* **Task**: Search the data for "Bicep". Each line containing it is to be copied.

(Modification records)

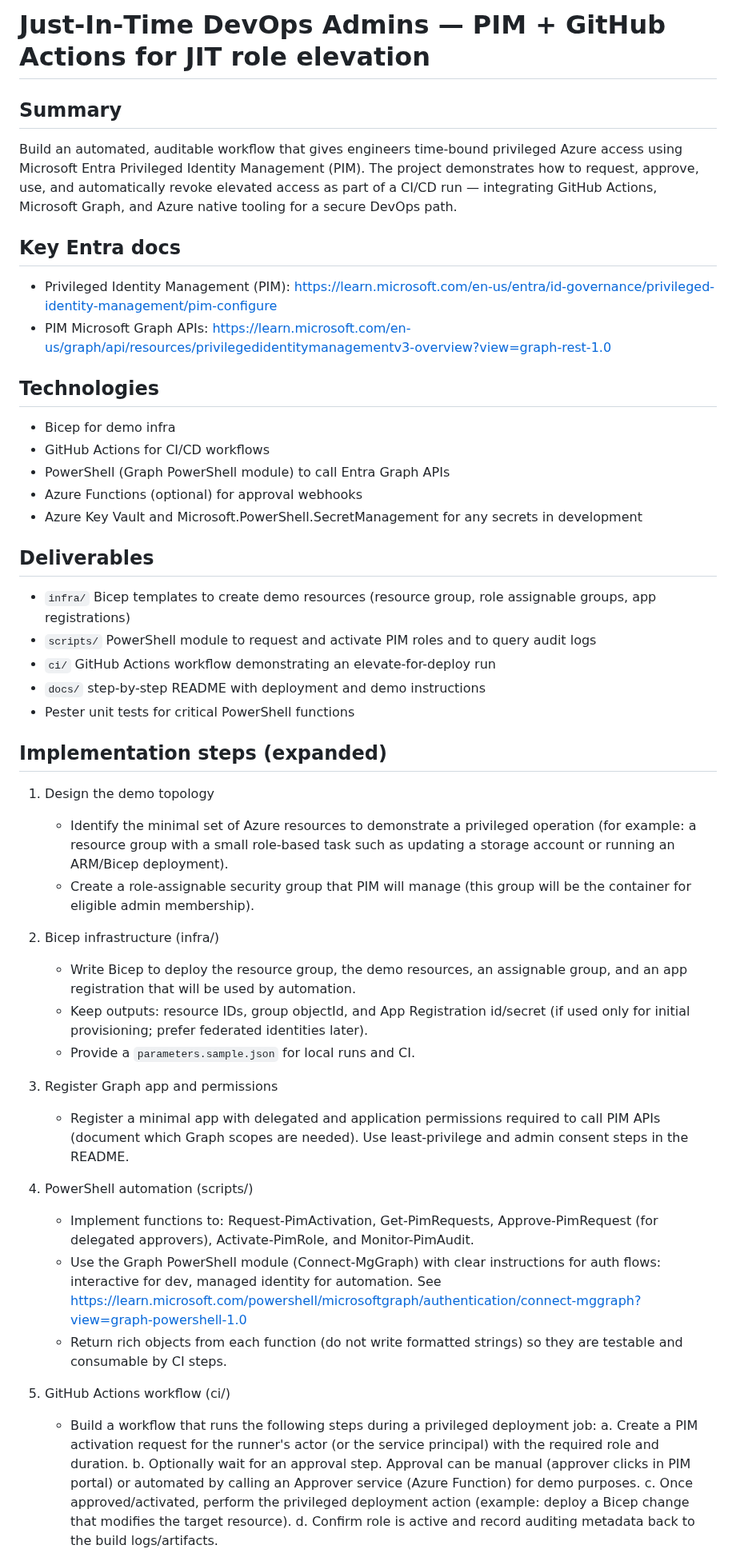
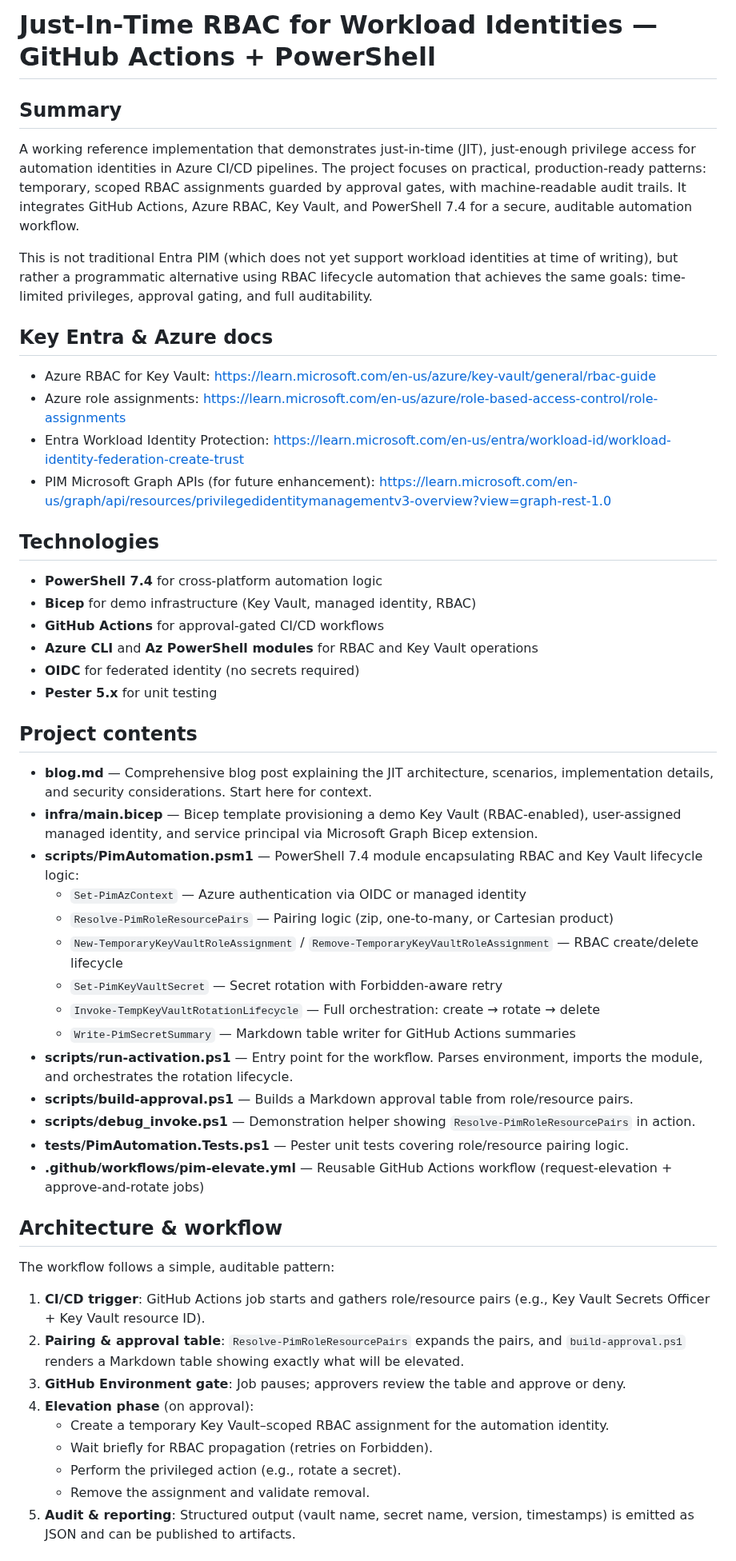
Before and after one commit to broberts23/vsCode, a Markdown page: project-jit-pim/README.md, the part around one of its changes. Shown at 80% size. GitHub-like rendering.

Commit message:
refactor: update README for clarity on JIT RBAC implementation and remove obsolete scripts README

```diff
--- a/project-jit-pim/README.md
+++ b/project-jit-pim/README.md
@@ -1,53 +1,55 @@
-# Just‑In‑Time DevOps Admins — PIM + GitHub Actions for JIT role elevation
+# Just‑In‑Time RBAC for Workload Identities — GitHub Actions + PowerShell
 
 Summary
 -------
-Build an automated, auditable workflow that gives engineers time-bound privileged Azure access using Microsoft Entra Privileged Identity Management (PIM). The project demonstrates how to request, approve, use, and automatically revoke elevated access as part of a CI/CD run — integrating GitHub Actions, Microsoft Graph, and Azure native tooling for a secure DevOps path.
+A working reference implementation that demonstrates just-in-time (JIT), just-enough privilege access for automation identities in Azure CI/CD pipelines. The project focuses on practical, production-ready patterns: temporary, scoped RBAC assignments guarded by approval gates, with machine-readable audit trails. It integrates GitHub Actions, Azure RBAC, Key Vault, and PowerShell 7.4 for a secure, auditable automation workflow.
 
-Key Entra docs
--------------
-- Privileged Identity Management (PIM): https://learn.microsoft.com/en-us/entra/id-governance/privileged-identity-management/pim-configure
-- PIM Microsoft Graph APIs: https://learn.microsoft.com/en-us/graph/api/resources/privilegedidentitymanagementv3-overview?view=graph-rest-1.0
+This is not traditional Entra PIM (which does not yet support workload identities at time of writing), but rather a programmatic alternative using RBAC lifecycle automation that achieves the same goals: time-limited privileges, approval gating, and full auditability.
+
+Key Entra & Azure docs
+------
+- Azure RBAC for Key Vault: https://learn.microsoft.com/en-us/azure/key-vault/general/rbac-guide
+- Azure role assignments: https://learn.microsoft.com/en-us/azure/role-based-access-control/role-assignments
+- Entra Workload Identity Protection: https://learn.microsoft.com/en-us/entra/workload-id/workload-identity-federation-create-trust
+- PIM Microsoft Graph APIs (for future enhancement): https://learn.microsoft.com/en-us/graph/api/resources/privilegedidentitymanagementv3-overview?view=graph-rest-1.0
 
 Technologies
 ------------
-- Bicep for demo infra
-- GitHub Actions for CI/CD workflows
-- PowerShell (Graph PowerShell module) to call Entra Graph APIs
-- Azure Functions (optional) for approval webhooks
-- Azure Key Vault and Microsoft.PowerShell.SecretManagement for any secrets in development
+- **PowerShell 7.4** for cross-platform automation logic
+- **Bicep** for demo infrastructure (Key Vault, managed identity, RBAC)
+- **GitHub Actions** for approval-gated CI/CD workflows
+- **Azure CLI** and **Az PowerShell modules** for RBAC and Key Vault operations
+- **OIDC** for federated identity (no secrets required)
+- **Pester 5.x** for unit testing
 
-Deliverables
-------------
-- `infra/` Bicep templates to create demo resources (resource group, role assignable groups, app registrations)
-- `scripts/` PowerShell module to request and activate PIM roles and to query audit logs
-- `ci/` GitHub Actions workflow demonstrating an elevate-for-deploy run
-- `docs/` step-by-step README with deployment and demo instructions
-- Pester unit tests for critical PowerShell functions
+Project contents
+----------------
+- **blog.md** — Comprehensive blog post explaining the JIT architecture, scenarios, implementation details, and security considerations. Start here for context.
+- **infra/main.bicep** — Bicep template provisioning a demo Key Vault (RBAC-enabled), user-assigned managed identity, and service principal via Microsoft Graph Bicep extension.
+- **scripts/PimAutomation.psm1** — PowerShell 7.4 module encapsulating RBAC and Key Vault lifecycle logic:
+  - `Set-PimAzContext` — Azure authentication via OIDC or managed identity
+  - `Resolve-PimRoleResourcePairs` — Pairing logic (zip, one-to-many, or Cartesian product)
+  - `New-TemporaryKeyVaultRoleAssignment` / `Remove-TemporaryKeyVaultRoleAssignment` — RBAC create/delete lifecycle
+  - `Set-PimKeyVaultSecret` — Secret rotation with Forbidden-aware retry
+  - `Invoke-TempKeyVaultRotationLifecycle` — Full orchestration: create → rotate → delete
+  - `Write-PimSecretSummary` — Markdown table writer for GitHub Actions summaries
+- **scripts/run-activation.ps1** — Entry point for the workflow. Parses environment, imports the module, and orchestrates the rotation lifecycle.
+- **scripts/build-approval.ps1** — Builds a Markdown approval table from role/resource pairs.
+- **scripts/debug_invoke.ps1** — Demonstration helper showing `Resolve-PimRoleResourcePairs` in action.
+- **tests/PimAutomation.Tests.ps1** — Pester unit tests covering role/resource pairing logic.
+- **.github/workflows/pim-elevate.yml** — Reusable GitHub Actions workflow (request-elevation + approve-and-rotate jobs)
 
-Implementation steps (expanded)
--------------------------------
-1. Design the demo topology
-   - Identify the minimal set of Azure resources to demonstrate a privileged operation (for example: a resource group with a small role-based task such as updating a storage account or running an ARM/Bicep deployment).
-   - Create a role-assignable security group that PIM will manage (this group will be the container for eligible admin membership).
+Architecture & workflow
+-----------------------
+The workflow follows a simple, auditable pattern:
 
-2. Bicep infrastructure (infra/)
-   - Write Bicep to deploy the resource group, the demo resources, an assignable group, and an app registration that will be used by automation.
-   - Keep outputs: resource IDs, group objectId, and App Registration id/secret (if used only for initial provisioning; prefer federated identities later).
-   - Provide a `parameters.sample.json` for local runs and CI.
+1. **CI/CD trigger**: GitHub Actions job starts and gathers role/resource pairs (e.g., Key Vault Secrets Officer + Key Vault resource ID).
+2. **Pairing & approval table**: `Resolve-PimRoleResourcePairs` expands the pairs, and `build-approval.ps1` renders a Markdown table showing exactly what will be elevated.
+3. **GitHub Environment gate**: Job pauses; approvers review the table and approve or deny.
+4. **Elevation phase** (on approval):
+   - Create a temporary Key Vault–scoped RBAC assignment for the automation identity.
+   - Wait briefly for RBAC propagation (retries on Forbidden).
+   - Perform the privileged action (e.g., rotate a secret).
+   - Remove the assignment and validate removal.
+5. **Audit & reporting**: Structured output (vault name, secret name, version, timestamps) is emitted as JSON and can be published to artifacts.
 
-3. Register Graph app and permissions
-   - Register a minimal app with delegated and application permissions required to call PIM APIs (document which Graph scopes are needed). Use least-privilege and admin consent steps in the README.
-
-4. PowerShell automation (scripts/)
-   - Implement functions to: Request-PimActivation, Get-PimRequests, Approve-PimRequest (for delegated approvers), Activate-PimRole, and Monitor-PimAudit.
-   - Use the Graph PowerShell module (Connect-MgGraph) with clear instructions for auth flows: interactive for dev, managed identity for automation. See https://learn.microsoft.com/powershell/microsoftgraph/authentication/connect-mggraph?view=graph-powershell-1.0
-   - Return rich objects from each function (do not write formatted strings) so they are testable and consumable by CI steps.
-
-5. GitHub Actions workflow (ci/)
-   - Build a workflow that runs the following steps during a privileged deployment job:
-     a. Create a PIM activation request for the runner's actor (or the service principal) with the required role and duration.
-     b. Optionally wait for an approval step. Approval can be manual (approver clicks in PIM portal) or automated by calling an Approver service (Azure Function) for demo purposes.
-     c. Once approved/activated, perform the privileged deployment action (example: deploy a Bicep change that modifies the target resource).
-     d. Confirm role is active and record auditing metadata back to the build logs/artifacts.
-
```
Also changed, not shown: other parts of project-jit-pim/README.md (+6 -26 lines), project-jit-pim/blog.md (+2 -9 lines), project-jit-pim/scripts/Readme.md (deleted, +0 -3 lines).
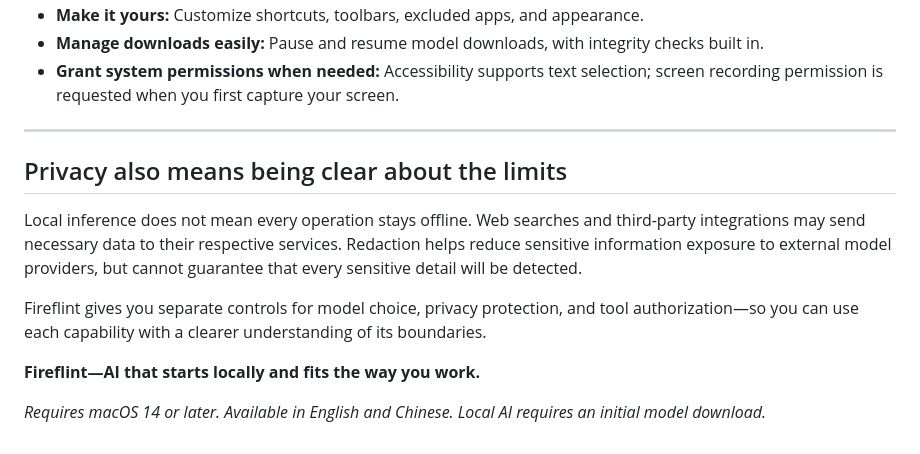
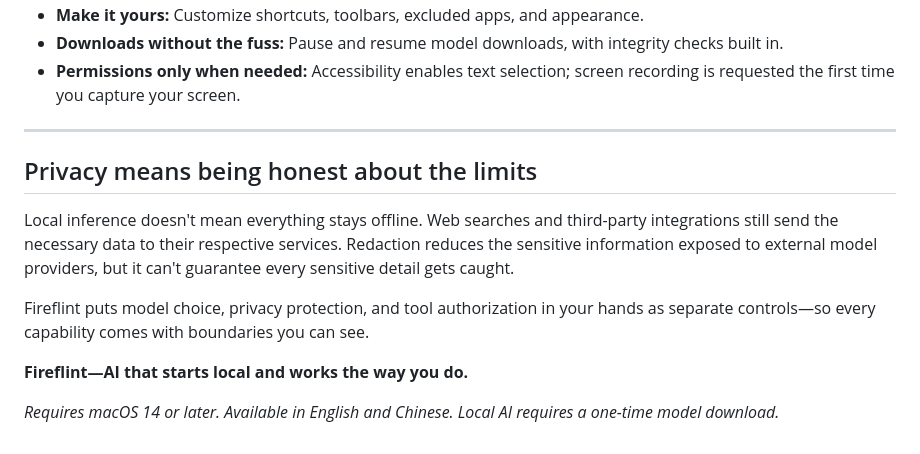
Before and after one commit to badpx/FireflintRelease, a Markdown page: README.md, the part around one of its changes. GitHub-like rendering.

```diff
--- a/README.md
+++ b/README.md
@@ -65,15 +65,15 @@ An external lead agent can delegate suitable subtasks to a local agent, includin
 - **Make it yours:** Customize shortcuts, toolbars, excluded apps, and appearance.
-- **Manage downloads easily:** Pause and resume model downloads, with integrity checks built in.
-- **Grant system permissions when needed:** Accessibility supports text selection; screen recording permission is requested when you first capture your screen.
+- **Downloads without the fuss:** Pause and resume model downloads, with integrity checks built in.
+- **Permissions only when needed:** Accessibility enables text selection; screen recording is requested the first time you capture your screen.
 
 ---
 
-## Privacy also means being clear about the limits
+## Privacy means being honest about the limits
 
-Local inference does not mean every operation stays offline. Web searches and third-party integrations may send necessary data to their respective services. Redaction helps reduce sensitive information exposure to external model providers, but cannot guarantee that every sensitive detail will be detected.
+Local inference doesn't mean everything stays offline. Web searches and third-party integrations still send the necessary data to their respective services. Redaction reduces the sensitive information exposed to external model providers, but it can't guarantee every sensitive detail gets caught.
 
-Fireflint gives you separate controls for model choice, privacy protection, and tool authorization—so you can use each capability with a clearer understanding of its boundaries.
+Fireflint puts model choice, privacy protection, and tool authorization in your hands as separate controls—so every capability comes with boundaries you can see.
 
-**Fireflint—AI that starts locally and fits the way you work.**
+**Fireflint—AI that starts local and works the way you do.**
 
-*Requires macOS 14 or later. Available in English and Chinese. Local AI requires an initial model download.*
+*Requires macOS 14 or later. Available in English and Chinese. Local AI requires a one-time model download.*
```
Also changed, not shown: other parts of README.md (+25 -25 lines), README_CN.md (+5 -3 lines).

* **Written solution**:
-- Bicep for demo infra
+- **Bicep** for demo infrastructure (Key Vault, managed identity, RBAC)
-- `infra/` Bicep templates to create demo resources (resource group, role assignable groups, app registrations)
+- **infra/main.bicep** — Bicep template provisioning a demo Key Vault (RBAC-enabled), user-assigned managed identity, and service principal via Microsoft Graph Bicep extension.
-   - Identify the minimal set of Azure resources to demonstrate a privileged operation (for example: a resource group with a small role-based task such as updating a storage account or running an ARM/Bicep deployment).
-2. Bicep infrastructure (infra/)
-   - Write Bicep to deploy the resource group, the demo resources, an assignable group, and an app registration that will be used by automation.
-     c. Once approved/activated, perform the privileged deployment action (example: deploy a Bicep change that modifies the target resource).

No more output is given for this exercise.